━━ Records shown ━━

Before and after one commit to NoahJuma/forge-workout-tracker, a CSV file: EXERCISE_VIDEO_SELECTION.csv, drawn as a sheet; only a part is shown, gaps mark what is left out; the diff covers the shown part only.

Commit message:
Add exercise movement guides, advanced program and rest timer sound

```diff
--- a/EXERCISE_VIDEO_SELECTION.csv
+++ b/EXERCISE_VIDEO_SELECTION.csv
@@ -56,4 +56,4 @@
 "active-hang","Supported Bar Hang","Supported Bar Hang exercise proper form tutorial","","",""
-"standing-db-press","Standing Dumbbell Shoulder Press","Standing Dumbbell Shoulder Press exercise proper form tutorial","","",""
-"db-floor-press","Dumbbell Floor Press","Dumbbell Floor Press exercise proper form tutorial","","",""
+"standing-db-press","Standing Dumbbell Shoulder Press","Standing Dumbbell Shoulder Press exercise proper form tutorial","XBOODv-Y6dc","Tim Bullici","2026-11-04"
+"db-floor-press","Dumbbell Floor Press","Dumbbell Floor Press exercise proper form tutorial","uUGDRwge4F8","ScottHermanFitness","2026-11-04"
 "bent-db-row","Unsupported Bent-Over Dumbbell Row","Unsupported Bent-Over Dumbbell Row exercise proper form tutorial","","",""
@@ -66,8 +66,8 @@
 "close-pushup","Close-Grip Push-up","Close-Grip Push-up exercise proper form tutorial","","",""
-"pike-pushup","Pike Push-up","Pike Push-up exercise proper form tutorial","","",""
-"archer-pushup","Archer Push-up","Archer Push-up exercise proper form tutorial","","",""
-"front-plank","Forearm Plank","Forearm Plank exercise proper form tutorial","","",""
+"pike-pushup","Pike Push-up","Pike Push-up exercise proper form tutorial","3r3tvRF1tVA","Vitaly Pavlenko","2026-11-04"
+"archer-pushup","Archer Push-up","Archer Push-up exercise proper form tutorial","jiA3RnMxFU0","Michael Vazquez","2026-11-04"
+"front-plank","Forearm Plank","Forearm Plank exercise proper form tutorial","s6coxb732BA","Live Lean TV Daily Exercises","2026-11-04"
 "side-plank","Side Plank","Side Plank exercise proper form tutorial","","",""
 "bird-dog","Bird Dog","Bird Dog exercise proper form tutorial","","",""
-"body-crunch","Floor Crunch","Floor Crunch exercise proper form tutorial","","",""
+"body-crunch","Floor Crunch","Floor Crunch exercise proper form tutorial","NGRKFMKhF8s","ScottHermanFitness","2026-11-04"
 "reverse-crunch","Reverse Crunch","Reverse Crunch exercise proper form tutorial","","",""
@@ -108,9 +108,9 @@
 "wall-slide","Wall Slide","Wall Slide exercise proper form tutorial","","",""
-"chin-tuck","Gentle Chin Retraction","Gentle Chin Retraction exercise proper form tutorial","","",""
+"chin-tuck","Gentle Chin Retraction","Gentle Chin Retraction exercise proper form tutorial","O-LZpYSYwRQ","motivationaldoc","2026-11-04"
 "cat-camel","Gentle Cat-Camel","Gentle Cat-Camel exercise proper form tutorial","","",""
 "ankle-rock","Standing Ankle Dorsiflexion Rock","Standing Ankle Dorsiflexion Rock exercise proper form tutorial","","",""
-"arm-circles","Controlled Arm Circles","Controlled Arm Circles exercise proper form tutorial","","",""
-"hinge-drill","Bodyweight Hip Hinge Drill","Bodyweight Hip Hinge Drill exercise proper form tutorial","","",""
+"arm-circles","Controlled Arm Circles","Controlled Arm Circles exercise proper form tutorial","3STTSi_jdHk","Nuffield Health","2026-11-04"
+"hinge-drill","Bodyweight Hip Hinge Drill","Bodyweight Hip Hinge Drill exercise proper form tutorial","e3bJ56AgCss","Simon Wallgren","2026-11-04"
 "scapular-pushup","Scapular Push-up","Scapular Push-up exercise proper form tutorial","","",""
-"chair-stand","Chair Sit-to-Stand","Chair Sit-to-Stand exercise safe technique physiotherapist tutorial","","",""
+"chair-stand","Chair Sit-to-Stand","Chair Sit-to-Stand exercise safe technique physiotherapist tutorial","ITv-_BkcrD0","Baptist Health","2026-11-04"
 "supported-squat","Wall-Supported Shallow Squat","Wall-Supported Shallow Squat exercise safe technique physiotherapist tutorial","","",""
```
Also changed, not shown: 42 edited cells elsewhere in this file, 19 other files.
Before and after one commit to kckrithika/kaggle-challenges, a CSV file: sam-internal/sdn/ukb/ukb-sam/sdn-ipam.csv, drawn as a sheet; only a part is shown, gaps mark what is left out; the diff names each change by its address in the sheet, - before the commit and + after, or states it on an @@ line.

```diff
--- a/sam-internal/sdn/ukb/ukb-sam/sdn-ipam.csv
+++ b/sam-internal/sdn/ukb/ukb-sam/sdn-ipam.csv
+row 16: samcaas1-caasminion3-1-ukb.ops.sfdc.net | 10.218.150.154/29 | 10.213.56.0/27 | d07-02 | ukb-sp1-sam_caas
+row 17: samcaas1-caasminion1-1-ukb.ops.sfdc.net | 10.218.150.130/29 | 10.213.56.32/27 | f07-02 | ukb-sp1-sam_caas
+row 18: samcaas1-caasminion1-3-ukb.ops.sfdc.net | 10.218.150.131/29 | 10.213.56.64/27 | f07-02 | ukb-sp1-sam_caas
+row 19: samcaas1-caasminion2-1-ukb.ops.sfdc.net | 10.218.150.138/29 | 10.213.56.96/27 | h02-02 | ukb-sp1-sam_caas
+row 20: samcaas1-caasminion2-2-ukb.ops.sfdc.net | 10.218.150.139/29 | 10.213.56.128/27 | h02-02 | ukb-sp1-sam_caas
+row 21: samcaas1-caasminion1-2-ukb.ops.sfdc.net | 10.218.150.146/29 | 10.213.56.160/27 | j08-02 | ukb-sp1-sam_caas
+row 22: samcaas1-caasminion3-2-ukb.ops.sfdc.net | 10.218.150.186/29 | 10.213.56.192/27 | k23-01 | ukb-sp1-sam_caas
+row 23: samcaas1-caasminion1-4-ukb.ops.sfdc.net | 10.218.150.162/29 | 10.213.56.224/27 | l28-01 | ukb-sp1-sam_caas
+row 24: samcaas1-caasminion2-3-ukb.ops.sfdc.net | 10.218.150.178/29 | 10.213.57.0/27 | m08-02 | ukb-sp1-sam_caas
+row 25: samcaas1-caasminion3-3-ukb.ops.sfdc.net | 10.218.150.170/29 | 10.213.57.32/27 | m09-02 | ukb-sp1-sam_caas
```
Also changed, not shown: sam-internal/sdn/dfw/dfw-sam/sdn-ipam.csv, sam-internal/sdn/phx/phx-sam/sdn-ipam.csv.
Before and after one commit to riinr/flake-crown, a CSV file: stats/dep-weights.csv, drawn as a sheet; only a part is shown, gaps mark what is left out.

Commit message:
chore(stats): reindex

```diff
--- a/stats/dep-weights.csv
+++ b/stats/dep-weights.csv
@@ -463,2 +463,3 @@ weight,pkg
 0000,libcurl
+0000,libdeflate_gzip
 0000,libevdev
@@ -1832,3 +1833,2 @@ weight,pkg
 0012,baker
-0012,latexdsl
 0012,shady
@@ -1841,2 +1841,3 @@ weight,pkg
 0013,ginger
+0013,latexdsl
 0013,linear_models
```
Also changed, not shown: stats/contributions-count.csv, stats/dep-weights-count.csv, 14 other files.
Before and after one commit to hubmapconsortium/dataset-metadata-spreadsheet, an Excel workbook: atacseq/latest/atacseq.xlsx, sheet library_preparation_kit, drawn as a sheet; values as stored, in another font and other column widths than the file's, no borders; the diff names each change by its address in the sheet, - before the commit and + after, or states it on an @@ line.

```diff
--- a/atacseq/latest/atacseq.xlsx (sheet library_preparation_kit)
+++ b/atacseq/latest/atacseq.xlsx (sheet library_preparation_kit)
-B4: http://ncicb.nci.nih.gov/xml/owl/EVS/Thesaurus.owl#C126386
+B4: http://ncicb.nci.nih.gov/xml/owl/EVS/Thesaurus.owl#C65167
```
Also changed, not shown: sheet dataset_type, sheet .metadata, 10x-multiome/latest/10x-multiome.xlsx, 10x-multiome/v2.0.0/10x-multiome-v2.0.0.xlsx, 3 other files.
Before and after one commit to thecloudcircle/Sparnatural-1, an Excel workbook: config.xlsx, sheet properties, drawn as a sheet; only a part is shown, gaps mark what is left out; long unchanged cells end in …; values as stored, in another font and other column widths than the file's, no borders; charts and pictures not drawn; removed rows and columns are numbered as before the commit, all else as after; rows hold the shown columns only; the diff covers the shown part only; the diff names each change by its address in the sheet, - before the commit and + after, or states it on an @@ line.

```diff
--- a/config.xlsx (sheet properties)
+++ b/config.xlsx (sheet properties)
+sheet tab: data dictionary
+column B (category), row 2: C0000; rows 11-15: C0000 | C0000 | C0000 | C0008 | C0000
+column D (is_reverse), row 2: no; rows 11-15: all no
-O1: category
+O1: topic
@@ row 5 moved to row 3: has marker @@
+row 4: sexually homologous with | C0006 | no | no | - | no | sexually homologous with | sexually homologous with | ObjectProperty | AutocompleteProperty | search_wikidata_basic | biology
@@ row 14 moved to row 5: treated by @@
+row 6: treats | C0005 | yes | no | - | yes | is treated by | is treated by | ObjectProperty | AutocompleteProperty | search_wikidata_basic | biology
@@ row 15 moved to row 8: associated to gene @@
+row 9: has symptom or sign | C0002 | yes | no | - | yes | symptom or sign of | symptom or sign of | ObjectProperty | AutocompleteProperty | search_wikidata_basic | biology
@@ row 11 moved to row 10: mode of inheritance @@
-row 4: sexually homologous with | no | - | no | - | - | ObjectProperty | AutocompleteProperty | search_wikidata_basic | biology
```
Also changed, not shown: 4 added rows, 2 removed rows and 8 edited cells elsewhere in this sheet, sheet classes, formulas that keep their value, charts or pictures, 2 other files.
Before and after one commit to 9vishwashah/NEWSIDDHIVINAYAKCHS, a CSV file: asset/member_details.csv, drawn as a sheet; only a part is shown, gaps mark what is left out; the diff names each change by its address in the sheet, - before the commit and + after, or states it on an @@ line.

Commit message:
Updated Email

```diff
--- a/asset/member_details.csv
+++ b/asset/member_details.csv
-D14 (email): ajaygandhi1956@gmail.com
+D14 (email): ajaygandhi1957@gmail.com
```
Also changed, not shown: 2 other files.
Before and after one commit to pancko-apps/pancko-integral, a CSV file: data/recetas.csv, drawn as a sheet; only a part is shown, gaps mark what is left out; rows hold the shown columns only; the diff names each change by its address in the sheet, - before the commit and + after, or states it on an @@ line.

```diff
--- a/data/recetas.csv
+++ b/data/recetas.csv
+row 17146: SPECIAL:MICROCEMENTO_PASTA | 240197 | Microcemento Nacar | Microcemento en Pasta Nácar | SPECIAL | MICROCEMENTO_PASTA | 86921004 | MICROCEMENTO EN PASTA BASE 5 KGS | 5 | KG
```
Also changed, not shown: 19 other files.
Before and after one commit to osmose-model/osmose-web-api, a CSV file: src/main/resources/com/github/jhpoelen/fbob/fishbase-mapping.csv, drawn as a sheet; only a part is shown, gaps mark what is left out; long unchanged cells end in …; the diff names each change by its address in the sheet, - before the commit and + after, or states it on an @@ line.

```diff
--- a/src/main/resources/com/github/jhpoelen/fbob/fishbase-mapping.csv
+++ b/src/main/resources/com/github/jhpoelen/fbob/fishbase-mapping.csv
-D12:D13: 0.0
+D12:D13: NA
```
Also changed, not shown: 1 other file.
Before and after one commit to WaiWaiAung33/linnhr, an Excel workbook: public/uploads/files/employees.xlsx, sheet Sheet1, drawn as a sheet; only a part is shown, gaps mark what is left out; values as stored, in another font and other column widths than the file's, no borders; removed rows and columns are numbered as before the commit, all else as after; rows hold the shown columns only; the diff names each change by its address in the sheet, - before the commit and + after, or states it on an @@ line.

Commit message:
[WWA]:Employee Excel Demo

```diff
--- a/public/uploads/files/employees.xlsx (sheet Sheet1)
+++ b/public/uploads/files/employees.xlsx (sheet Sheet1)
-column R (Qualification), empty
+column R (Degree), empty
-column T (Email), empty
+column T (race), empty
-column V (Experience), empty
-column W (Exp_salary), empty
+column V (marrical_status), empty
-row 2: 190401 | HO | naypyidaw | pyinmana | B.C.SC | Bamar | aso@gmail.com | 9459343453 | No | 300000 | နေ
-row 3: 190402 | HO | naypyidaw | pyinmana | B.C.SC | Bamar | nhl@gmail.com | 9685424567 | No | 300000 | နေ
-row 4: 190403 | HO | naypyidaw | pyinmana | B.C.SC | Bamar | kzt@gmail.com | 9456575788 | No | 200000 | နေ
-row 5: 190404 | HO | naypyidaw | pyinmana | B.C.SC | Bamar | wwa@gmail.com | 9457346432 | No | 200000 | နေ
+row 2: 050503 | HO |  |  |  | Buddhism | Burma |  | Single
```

━━━

* _Aim of the exercise_
Scan the records for lines that hold "stats", and reproduce each one you find.

* _Your solution_
Before and after one commit to riinr/flake-crown, a CSV file: stats/dep-weights.csv, drawn as a sheet; only a part is shown, gaps mark what is left out.
chore(stats): reindex
--- a/stats/dep-weights.csv
+++ b/stats/dep-weights.csv
Also changed, not shown: stats/contributions-count.csv, stats/dep-weights-count.csv, 14 other files.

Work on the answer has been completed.